- _Data extracts_:
· · · · · · ·
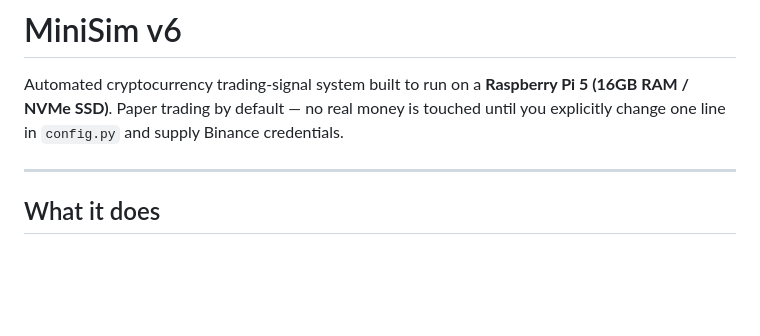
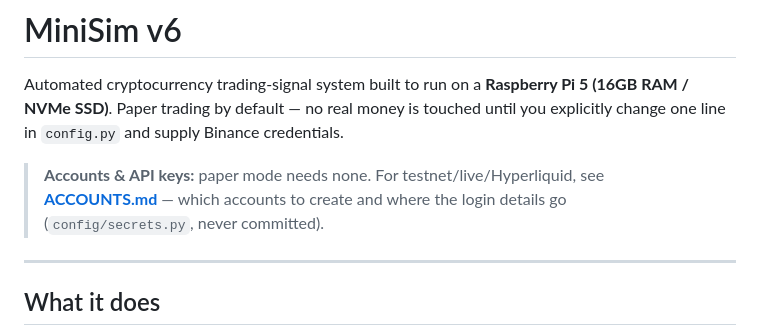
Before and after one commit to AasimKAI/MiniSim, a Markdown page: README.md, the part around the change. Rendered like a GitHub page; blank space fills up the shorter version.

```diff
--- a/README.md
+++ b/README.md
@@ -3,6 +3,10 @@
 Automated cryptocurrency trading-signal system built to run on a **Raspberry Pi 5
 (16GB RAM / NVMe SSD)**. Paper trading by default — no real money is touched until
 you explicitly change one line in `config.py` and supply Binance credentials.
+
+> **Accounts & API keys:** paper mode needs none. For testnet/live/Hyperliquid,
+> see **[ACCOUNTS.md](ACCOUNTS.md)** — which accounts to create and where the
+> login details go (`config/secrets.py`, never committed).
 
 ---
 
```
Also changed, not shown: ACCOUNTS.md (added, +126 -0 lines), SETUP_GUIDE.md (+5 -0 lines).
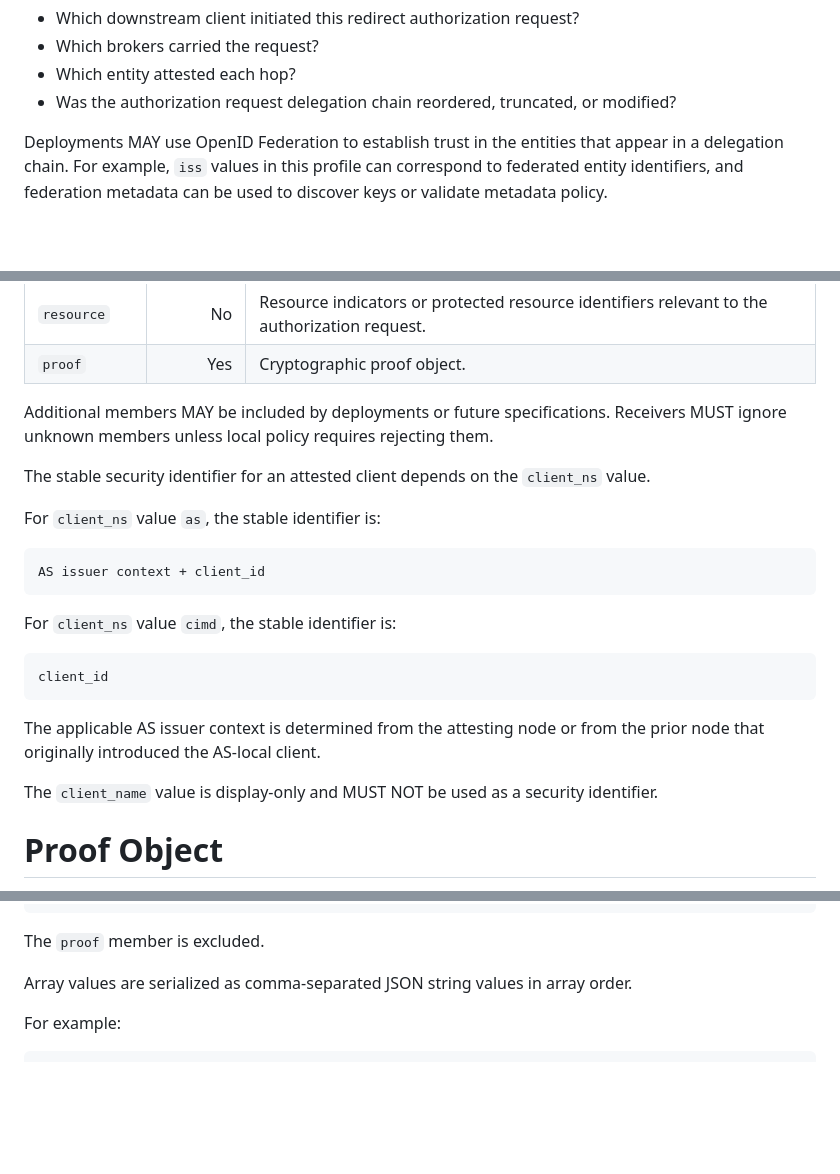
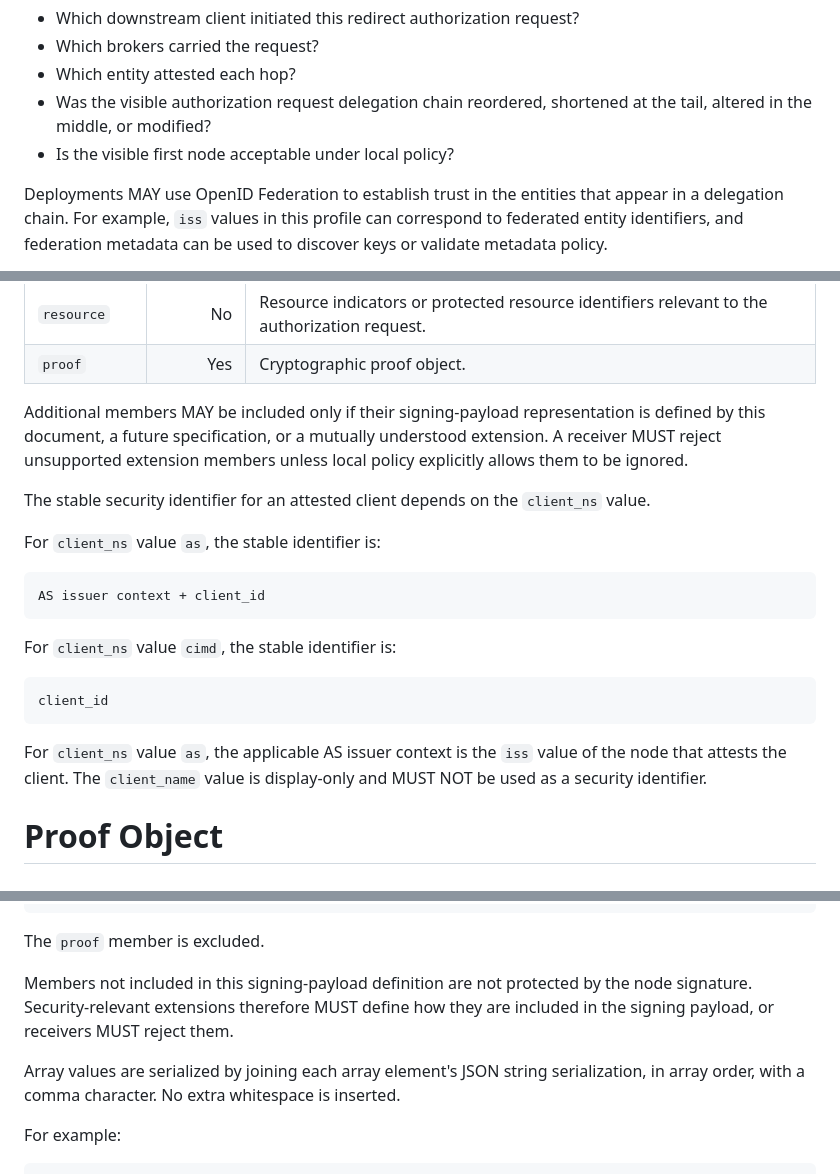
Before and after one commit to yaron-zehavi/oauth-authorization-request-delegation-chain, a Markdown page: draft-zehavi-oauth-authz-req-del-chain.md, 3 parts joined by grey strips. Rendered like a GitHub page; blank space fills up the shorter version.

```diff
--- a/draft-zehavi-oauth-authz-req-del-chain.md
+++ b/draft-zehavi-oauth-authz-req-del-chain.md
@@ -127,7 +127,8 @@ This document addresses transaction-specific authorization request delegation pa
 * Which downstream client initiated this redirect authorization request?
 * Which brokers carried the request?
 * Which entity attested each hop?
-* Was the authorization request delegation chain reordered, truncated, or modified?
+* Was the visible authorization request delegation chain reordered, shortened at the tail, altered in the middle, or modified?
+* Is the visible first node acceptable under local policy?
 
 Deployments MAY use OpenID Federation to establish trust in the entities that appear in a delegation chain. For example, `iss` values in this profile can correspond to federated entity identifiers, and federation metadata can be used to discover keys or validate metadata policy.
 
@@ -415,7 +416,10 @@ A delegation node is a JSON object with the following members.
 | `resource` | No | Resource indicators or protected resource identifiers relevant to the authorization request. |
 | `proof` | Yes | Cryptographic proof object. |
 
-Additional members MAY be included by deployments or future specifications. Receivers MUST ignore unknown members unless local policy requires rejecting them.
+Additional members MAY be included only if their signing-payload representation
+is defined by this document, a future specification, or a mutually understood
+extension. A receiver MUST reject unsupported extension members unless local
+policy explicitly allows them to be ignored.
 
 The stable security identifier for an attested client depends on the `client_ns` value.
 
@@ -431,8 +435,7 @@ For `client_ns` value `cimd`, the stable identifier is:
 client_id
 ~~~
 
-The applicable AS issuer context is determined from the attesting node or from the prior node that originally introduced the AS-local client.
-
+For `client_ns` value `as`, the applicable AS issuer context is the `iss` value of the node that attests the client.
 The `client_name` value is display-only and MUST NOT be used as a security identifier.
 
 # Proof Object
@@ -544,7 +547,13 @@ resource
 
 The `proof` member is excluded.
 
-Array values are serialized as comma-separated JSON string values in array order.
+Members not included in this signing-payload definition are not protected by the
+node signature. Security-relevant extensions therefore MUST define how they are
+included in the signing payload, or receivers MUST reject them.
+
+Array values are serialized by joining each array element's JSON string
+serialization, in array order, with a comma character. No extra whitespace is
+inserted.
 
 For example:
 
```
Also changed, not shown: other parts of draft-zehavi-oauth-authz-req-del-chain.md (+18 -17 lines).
· · · · · · ·
- _Problem requirements_: From the data above, work out how many lines contain the string "included" and reply with only the number.

- _Written solution_: 4